The ease with which they deceive the public, and sometimes even television channels, worries researchers. It’s “a reminder of how easy it is to fool people,” Claire Wardle, co-director of Brown University’s Information Futures Lab, told AFP.

“With video game visuals improving, CGI can, at first glance, look real,” she explains. “People need to know how to verify the veracity of these images, especially how to review the metadata, so that these errors are avoided, especially by the media.”

Arma 3, from the Czech studio Bohemia Interactive, allows you to generate various battle scenarios using planes, tanks and various weapons. Many players then share videos of their adventures online, which are sometimes diverted.

Under images from Arma 3 titled “Ukraine’s counter-offensive!”, a misled netizen for example commented: “We must ask Ukraine, after this war, to train the forces of the ‘NATO.’

– “The first TikTok war” –

Illustration photo composed by AFP from four YouTube videos showing images of the video game Arma 3 ( AFP / STF )

Illustration photo composed by AFP from four YouTube videos showing images of the video game Arma 3 ( AFP / STF )

“Although it is flattering that Arma 3 simulates modern conflicts so realistically, we are unhappy that it can be mistaken for real combat images and used as war propaganda,” reacted in a press release. a studio representative.

“We try to combat this content by reporting it to the platforms, but it is not at all effective.
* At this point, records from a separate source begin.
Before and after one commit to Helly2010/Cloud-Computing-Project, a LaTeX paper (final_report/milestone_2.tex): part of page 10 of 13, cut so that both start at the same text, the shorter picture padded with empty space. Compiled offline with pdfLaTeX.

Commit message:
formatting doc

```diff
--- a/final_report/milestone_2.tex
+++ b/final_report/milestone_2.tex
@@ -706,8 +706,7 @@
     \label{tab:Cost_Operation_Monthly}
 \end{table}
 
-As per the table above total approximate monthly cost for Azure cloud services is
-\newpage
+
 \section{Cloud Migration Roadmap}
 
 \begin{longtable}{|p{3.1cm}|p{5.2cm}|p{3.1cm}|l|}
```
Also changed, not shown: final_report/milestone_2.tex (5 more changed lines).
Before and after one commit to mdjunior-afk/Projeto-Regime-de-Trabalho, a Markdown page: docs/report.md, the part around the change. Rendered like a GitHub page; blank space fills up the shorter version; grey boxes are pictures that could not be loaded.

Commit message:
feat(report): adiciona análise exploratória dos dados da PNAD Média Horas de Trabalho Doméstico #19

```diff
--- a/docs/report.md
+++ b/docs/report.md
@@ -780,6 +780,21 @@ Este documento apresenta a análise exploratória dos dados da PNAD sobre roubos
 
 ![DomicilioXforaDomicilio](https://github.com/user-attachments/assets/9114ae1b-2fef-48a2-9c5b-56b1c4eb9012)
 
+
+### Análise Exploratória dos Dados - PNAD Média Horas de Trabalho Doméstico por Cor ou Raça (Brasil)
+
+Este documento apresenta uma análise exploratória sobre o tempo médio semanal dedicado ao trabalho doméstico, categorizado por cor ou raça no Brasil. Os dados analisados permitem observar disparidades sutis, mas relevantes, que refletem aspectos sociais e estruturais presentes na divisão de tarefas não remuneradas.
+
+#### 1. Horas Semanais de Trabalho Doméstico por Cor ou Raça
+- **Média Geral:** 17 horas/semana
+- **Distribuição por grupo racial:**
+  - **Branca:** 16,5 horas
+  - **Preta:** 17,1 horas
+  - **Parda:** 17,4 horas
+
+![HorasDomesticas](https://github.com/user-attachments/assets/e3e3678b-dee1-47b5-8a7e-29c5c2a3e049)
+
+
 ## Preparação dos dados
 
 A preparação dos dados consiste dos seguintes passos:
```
For every unpublished video, ten more are uploaded every day.”

In recent years, Arma 3 footage has also been used to falsely depict the conflicts in Syria, Afghanistan and Palestine, fake news regularly denounced by digital verification media.

AFP has tracked down several, including one in November claiming to show Russian tanks being hit by Javelin missiles and viewed tens of thousands of times.

According to Bohemia Interactive, these hijackings experienced a resurgence in popularity with the invasion of Ukraine, sometimes dubbed the “first TikTok war” because of the many images that illustrate it on social networks.

– “Trolls” and “naive” –

The media have also been fooled: the Romanian channel Romania TV presented an old Arma 3 video in November as showing fighting in Ukraine, and a former defense minister and a former intelligence chief both commented on the images as if they were authentic.

Already in February, another Romanian channel, Antena 3, mistakenly broadcast an old Arma 3 video and invited the Defense Ministry spokesperson to analyze it. This will be limited to general remarks on the conflict.

On social media, the reasons for sharing these fake clips vary.

“I suspect the people posting this content are just trolls wanting to see how many people they can trick,” Nick Waters of the digital forensics site Bellingcat told AFP.

Those who then share these publications are, according to him, “naive people” trying to obtain visibility or subscribers on the internet.

Given the unsophisticated nature of the disinformation based on the Arma 3 excerpts, it is unlikely to come from state actors, say the researchers.

For them, these clips are easier to verify than “deepfakes” (or “hyperfakes”), which consist of using artificial intelligence to create confusingly realistic images, which are increasingly used in the criminal world.

“If you know what to expect, these (Arma 3) videos are actually not that hard to identify as fake,” adds Nick Waters. Unfortunately, he regrets, “a lot of people don’t have the skills” to spot misinformation.

A video war game at the origin of a wave of misinformation